Medical Cannabis for Diabetes

Here are some of the medical cannabis research studies that have been conducted into the use of medical cannabis for diabetes.

Elevated CB1 and GPR55 receptor expression in proximal tubule cells and whole kidney exposed to diabetic conditions.
2014 December

College of Health and Biomedicine, Victoria University, Melbourne, Australia.

Cannabinoids may protect damage to the kidneys in diabetes.
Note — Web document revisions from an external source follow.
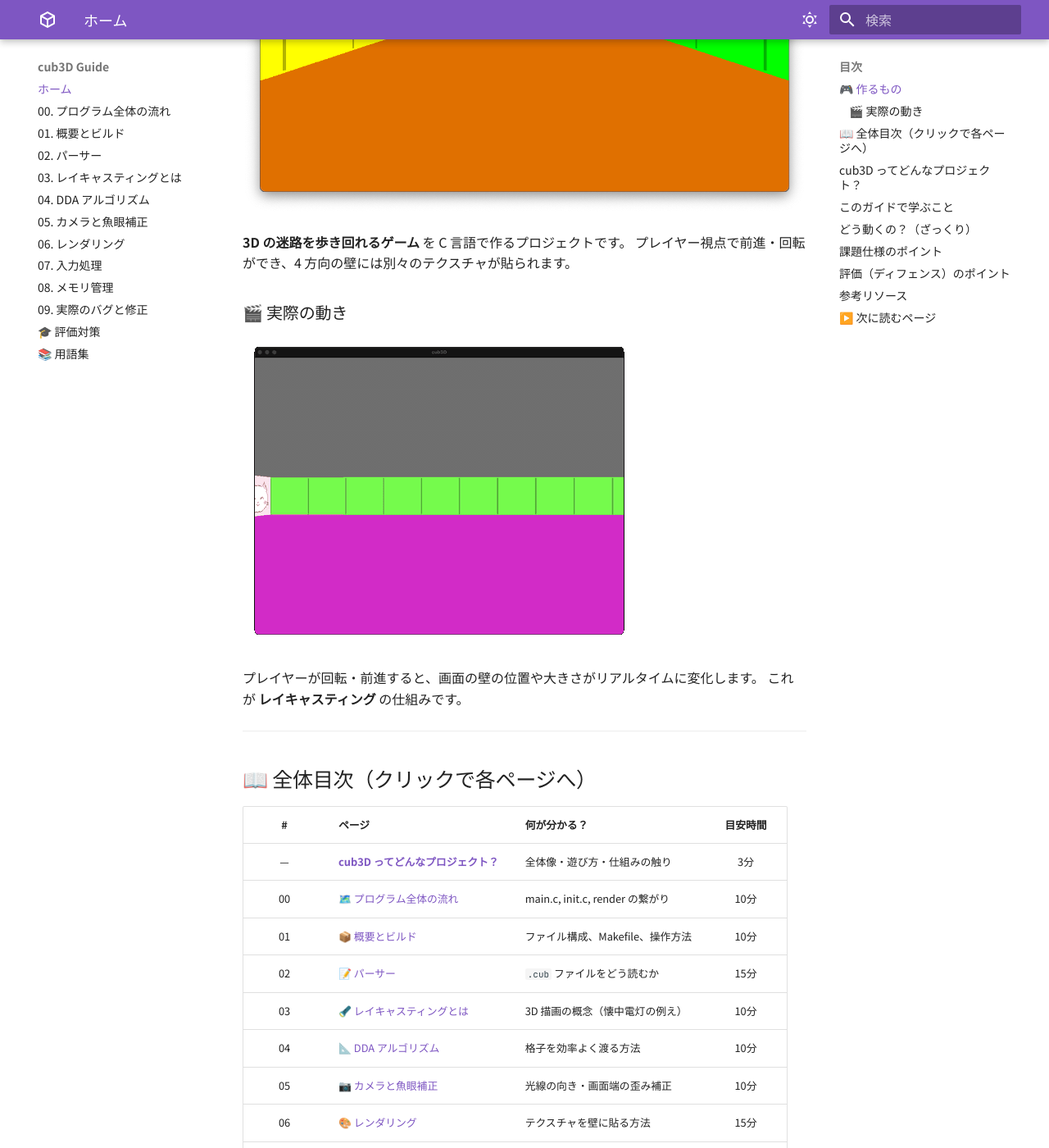
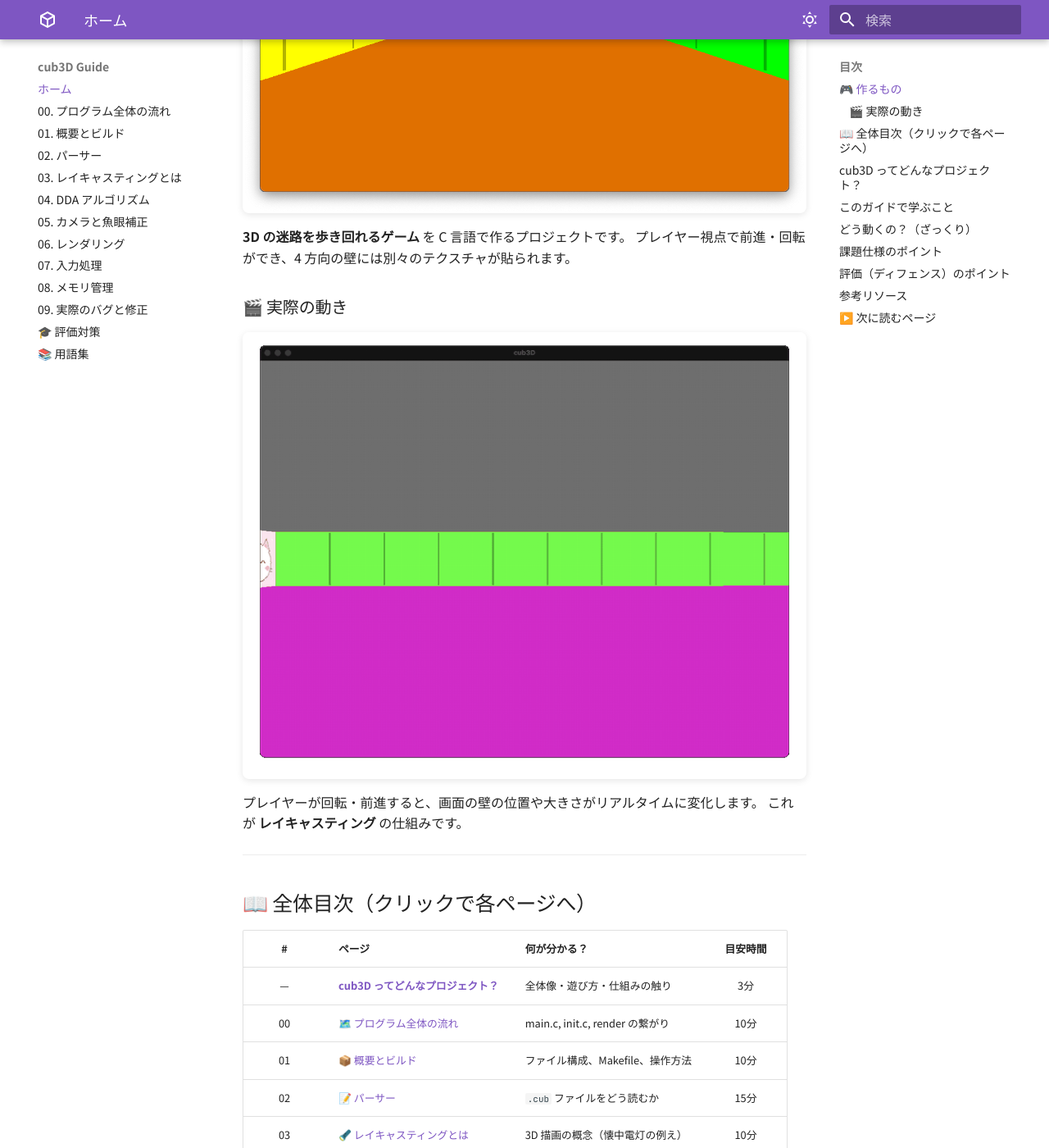
Before and after one commit to Tsunanko/cub3d-guide, an MkDocs documentation site: the page built from docs/index.md, in a window 1280 px wide and 1400 px high, scrolled down 515 px. Shown: the whole window at 82% size. Built offline with MkDocs 1.6.1 and Material for MkDocs 9.7.7, drawn with Linux system fonts in a browser that asks for light colours.

Commit message:
Upscale GIF to 720px + add CSS for responsive full-width images

```diff
--- /dev/null
+++ b/docs/stylesheets/extra.css
@@ -0,0 +1,15 @@
+/* 画像とGIFを全幅で大きく表示 */
+.md-content img {
+    max-width: 100%;
+    height: auto;
+    border-radius: 8px;
+    box-shadow: 0 2px 8px rgba(0, 0, 0, 0.1);
+}
+
+/* GIFやスクリーンショットは特に大きく */
+.md-content img[src$=".gif"],
+.md-content img[src$=".png"] {
+    display: block;
+    margin: 1em auto;
+    max-width: 100%;
+}
--- a/mkdocs.yml
+++ b/mkdocs.yml
@@ -84,6 +84,9 @@ plugins:
         - ja
         - en
 
+extra_css:
+  - stylesheets/extra.css
+
 extra_javascript:
   - https://polyfill.io/v3/polyfill.min.js?features=es6
   - https://cdn.jsdelivr.net/npm/mathjax@3/es5/tex-mml-chtml.js
```
Also changed, not shown: docs/images/gameplay.gif, 1 other file.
Hyperglycaemia increases the risk of developing diabetic nephropathy, with primary targets in the glomerulus and proximal tubule. Importantly, glomerular damage in the kidney leads to elevated albumin levels in the filtrate, which contributes to tubular structural modifications that leads to dysfunction. Diabetes alters the endocannabinoid system in a number of target organs, with previous research characterising tissue-specific changes in the expression of the cannabinoid receptor 1 (CB1 ) and putative cannabinoid receptor, GPR55, in diabetes. Despite a functional role for the cannabinoid system in the kidney, there has been little investigation into changes in the expression of CB1 and GPR55 in the proximal tubule under diabetic conditions. CB1 and GPR55 mRNA and protein levels were quantified in cultured human kidney (HK2) cells, treated with either elevated glucose or albumin in isolation and in combination, for a period of 4, 6, 18 or 24 hours. In addition, CB1 and GPR55 protein expression was characterized in whole kidney lysate from streptozotocin (STZ) induced diabetic Sprague Dawley rats. In vitro, exposure to elevated glucose and albumin increased both CB1 and GPR55 mRNA and protein expression in proximal tubule cells in a time-dependant manner. In whole kidney of STZ-induced diabetic rats, CB1 protein was upregulated, whereas GPR55 protein concentration was not altered.

Thus, expression of CB1 and GPR55 in proximal tubules is altered in response to exposure to elevated levels of glucose and albumin.

Further investigations should determine if these receptors are effective physiological targets for the treatment and prevention of diabetic nephropathy.

Therapeutic Cannabis Vs Medical Marijuana

Is there a difference between medical cannabis and medical marijuana? No, not really. The general population tends to refer to cannabis as marijuana, but those involved in the research and medical use of it tend to refer to it as cannabis because that’s its scientific name and because marijuana is associated with the recreational use. (It’s also sometimes referred to as medicinal hemp oil.)